Lavender plants provide a soft, purple color and a strong, distinctive smell to the garden or home. The plant’s oils are commonly used in aromatherapy and the plant itself has medicinal benefits in some herbal remedies. Lavender traditionally grows in warm, dry climates, so those planting elsewhere may face difficulties with feeding, watering and generally caring for the plant. If your lavender is looking poorly or damaged, try a few remedies to bring it back to life.
Trim overhanging branches or remove awnings or other causes of shade near your lavender plant. Lavender requires direct sunlight for at least eight hours every day to thrive.
Refrain from watering your lavender plant for a week. Lavender grows best in dry conditions and excessive moisture in the soil can lead to root rot. Water lavender only when the top two inches of soil are dried out. Do not water if it has just rained enough to provide for the lavender.
- Lavender plants provide a soft, purple color and a strong, distinctive smell to the garden or home.
Mix compost, peat moss or another organic amendment into the soil around your lavender plant. These amendments will allow for better water drainage out of the soil.
Prune back your lavender by half twice per year, just after harvest in the spring and fall. This heavy pruning will remove dead or damaged parts of the lavender plant and will encourage new and healthy growth.
Eliminate all weeds near your lavender plant. Weeds compete with the lavender for water, soil nutrients and sunlight.
Growing in Containers
Replant lavender in fresh, well-draining potting soil once per year. Choose a sandy potting soil or use a mixture of half regular potting soil and half soil for cactus. Use a container that features many drainage holes in the bottom to allow for excess moisture to run out. Mix 1 tbsp. of dolomite into the potting mix to increase drainage.
- Mix compost, peat moss or another organic amendment into the soil around your lavender plant.
- This heavy pruning will remove dead or damaged parts of the lavender plant and will encourage new and healthy growth.
Move the potted lavender plant into direct sunlight. Move the lavender through your house during the day as the sun rises and sets. It needs as much full sunlight as possible--eight hours at least. During the summer, place the pot outdoors in direct sun. If necessary, use fluorescent grow lights to simulate the needed sunlight. You will need to provide at least 14 hours of fluorescent light to duplicate the sun.
Water the lavender only when the top two to three inches of soil feel dry to the touch. Allow it to dry out in between watering times.
- Move the potted lavender plant into direct sunlight.
- Water the lavender only when the top two to three inches of soil feel dry to the touch.
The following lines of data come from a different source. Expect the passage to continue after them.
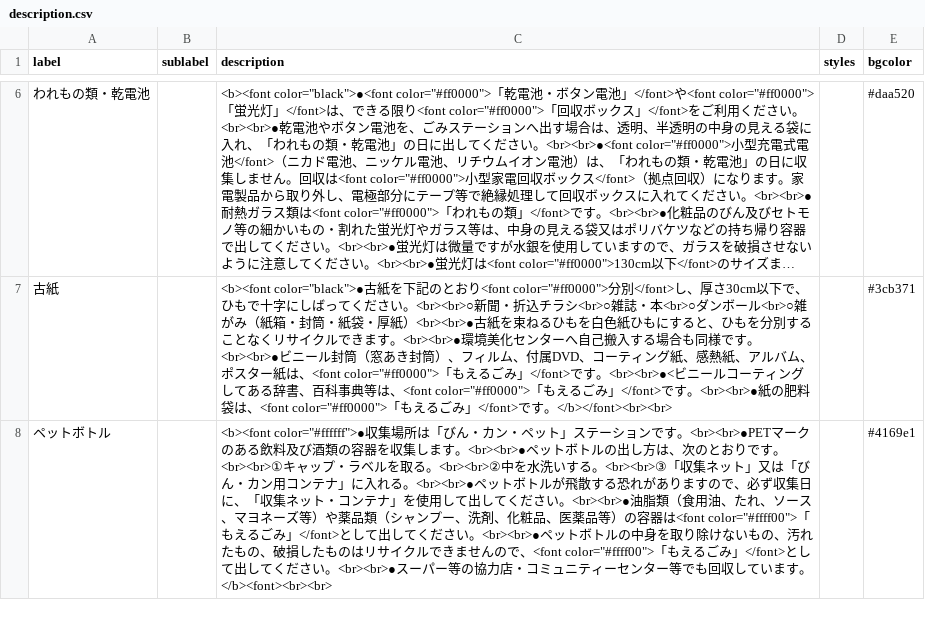
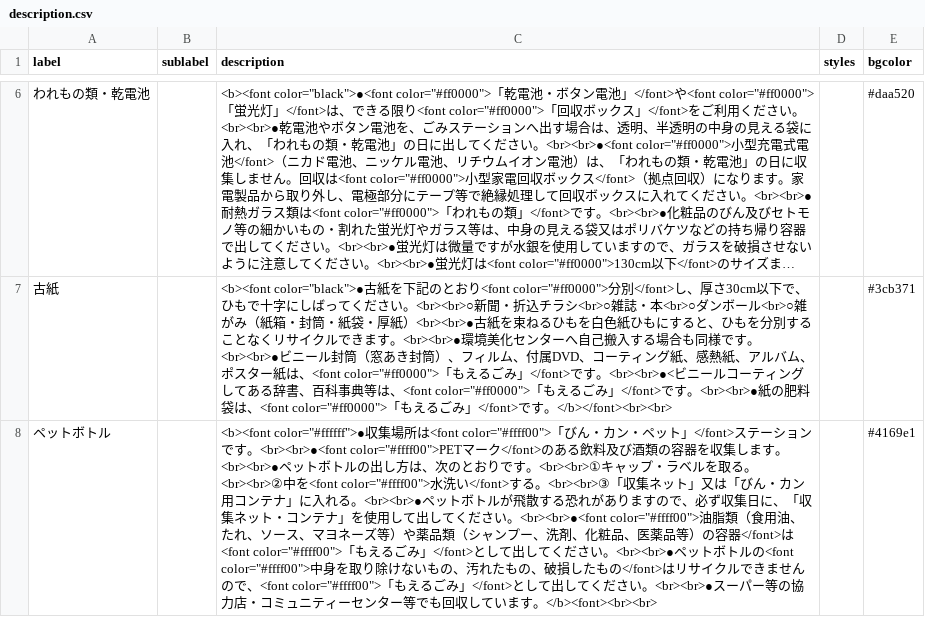
Before and after one commit to itoushi5374/5374, a CSV file: data/description.csv, drawn as a sheet; only a part is shown, gaps mark what is left out; long unchanged cells end in …; the diff names each change by its address in the sheet, - before the commit and + after, or states it on an @@ line.

Commit message:
Update description.csv

```diff
--- a/data/description.csv
+++ b/data/description.csv
-C8 (description): …集場所は「びん・カン・ペット」ステーションです。<br><br>●PETマークのある飲料及び酒類の容器を収集します。<br><br>●ペットボトルの出し方は、次のとおりです。<br><br>①キャップ・ラベルを取る。<br><br>②中を水洗いする。<br><br>③「収集ネット」又は「びん・カン用コンテナ」に入れる。<br><br>●ペットボトルが飛散する恐れがありますので、必ず収集日に、「収集ネット・コンテナ」を使用して出してください。<br><br>●油脂類（食用油、たれ、ソース、マヨネーズ等）や薬品類（シャンプー、洗剤、化粧品、医薬品等）の容器は<font color="#ffff00">「もえるごみ」</font>として出してください。<br><br>●ペットボトルの中身を取り除けないもの、汚れたもの、破損したものはリサイ…
+C8 (description): …集場所は<font color="#ffff00">「びん・カン・ペット」</font>ステーションです。<br><br>●<font color="#ffff00">PETマーク</font>のある飲料及び酒類の容器を収集します。<br><br>●ペットボトルの出し方は、次のとおりです。<br><br>①キャップ・ラベルを取る。<br><br>②中を<font color="#ffff00">水洗い</font>する。<br><br>③「収集ネット」又は「びん・カン用コンテナ」に入れる。<br><br>●ペットボトルが飛散する恐れがありますので、必ず収集日に、「収集ネット・コンテナ」を使用して出してください。<br><br>●<font color="#ffff00">油脂類（食用油、たれ、ソース、マヨネーズ等）や薬品類（シャンプー、洗剤、化粧品、医薬品等）の容器</font>は<font color="#ffff00">「もえるごみ」</font>として出してください。<br><br>●ペットボトルの<font color="#ffff00">中身を取り除けないもの、汚れたもの、破損したもの</font>はリサイ…
```
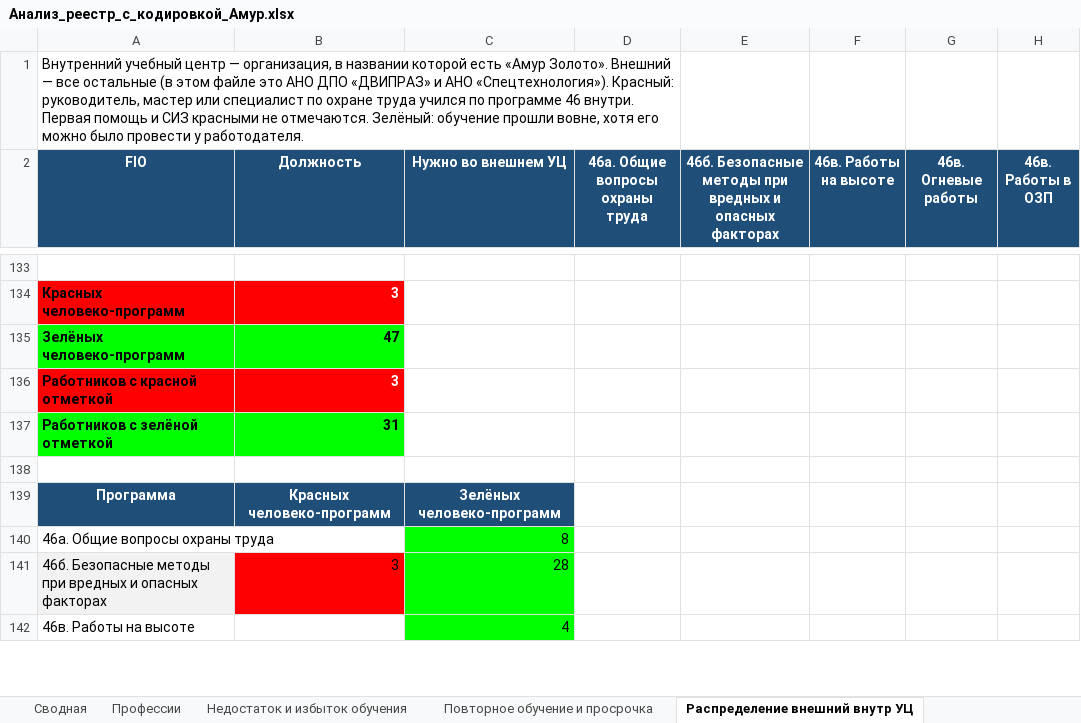
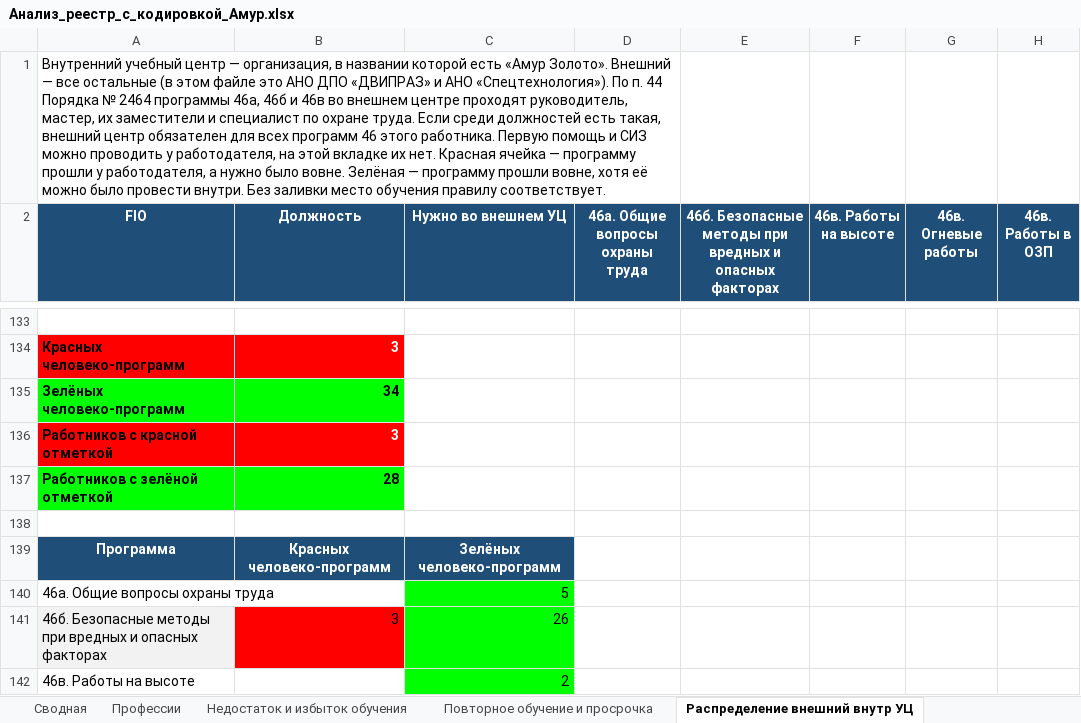
Before and after one commit to lysakalenushka-hash/-, an Excel workbook: Анализ_реестр_с_кодировкой_Амур.xlsx, sheet Распределение внешний внутр УЦ, drawn as a sheet; only a part is shown, gaps mark what is left out; values as stored, in another font and other column widths than the file's, no borders; the diff covers the shown part only; the diff names each change by its address in the sheet, - before the commit and + after, or states it on an @@ line.

```diff
--- a/Анализ_реестр_с_кодировкой_Амур.xlsx (sheet Распределение внешний внутр УЦ)
+++ b/Анализ_реестр_с_кодировкой_Амур.xlsx (sheet Распределение внешний внутр УЦ)
-A1 (FIO): …АНО «Спецтехнология»). Красный: руководитель, мастер или специалист по охране труда учился по программе 46 внутри. Первая помощь и СИЗ красными не отмечаются. Зелёный: обучение прошли вовне, хотя его можно было провести у работодателя.
+A1 (FIO): …АНО «Спецтехнология»). По п. 44 Порядка № 2464 программы 46а, 46б и 46в во внешнем центре проходят руководитель, мастер, их заместители и специалист по охране труда. Если среди должностей есть такая, внешний центр обязателен для всех программ 46 этого работника. Первую помощь и СИЗ можно проводить у работодателя, на этой вкладке их нет. Красная ячейка — программу прошли у работодателя, а нужно было вовне. Зелёная — программу прошли вовне, хотя её можно было провести внутри. Без заливки место обучения правилу соответствует.
-B135 (Должность): 47
+B135 (Должность): 34
-B137 (Должность): 31
+B137 (Должность): 28
-C140 (Нужно во внешнем УЦ): 8
+C140 (Нужно во внешнем УЦ): 5
-C141 (Нужно во внешнем УЦ): 28
+C141 (Нужно во внешнем УЦ): 26
-C142 (Нужно во внешнем УЦ): 4
+C142 (Нужно во внешнем УЦ): 2
```
Also changed, not shown: 6 removed rows, 4 edited cells and cell formats elsewhere in this sheet, sheet Итог, 1 other file.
Fertilize the lavender with organic compost every six months. Follow specific product instructions regarding application rates.
Some species of lavender can withstand cold, humidity, moisture and other conditions better than others. Choose your lavender plants carefully.
Never prune your lavender so harshly that you have only stems remaining. These stems will not be able to produce new flowers on their own.
Never place your potted lavender outdoors in cool weather, generally below 65 degrees. Most lavender species cannot thrive in cool or cold weather.
Samantha Volz has been involved in journalistic and informative writing for over eight years. She holds a bachelor's degree in English literature from Lycoming College, Williamsport, Pennsylvania, with a minor in European history. In college she was editor-in-chief of the student newspaper and completed a professional internship with the "Williamsport Sun-Gazette," serving as a full-time reporter. She resides in Horsham, Pennsylvania.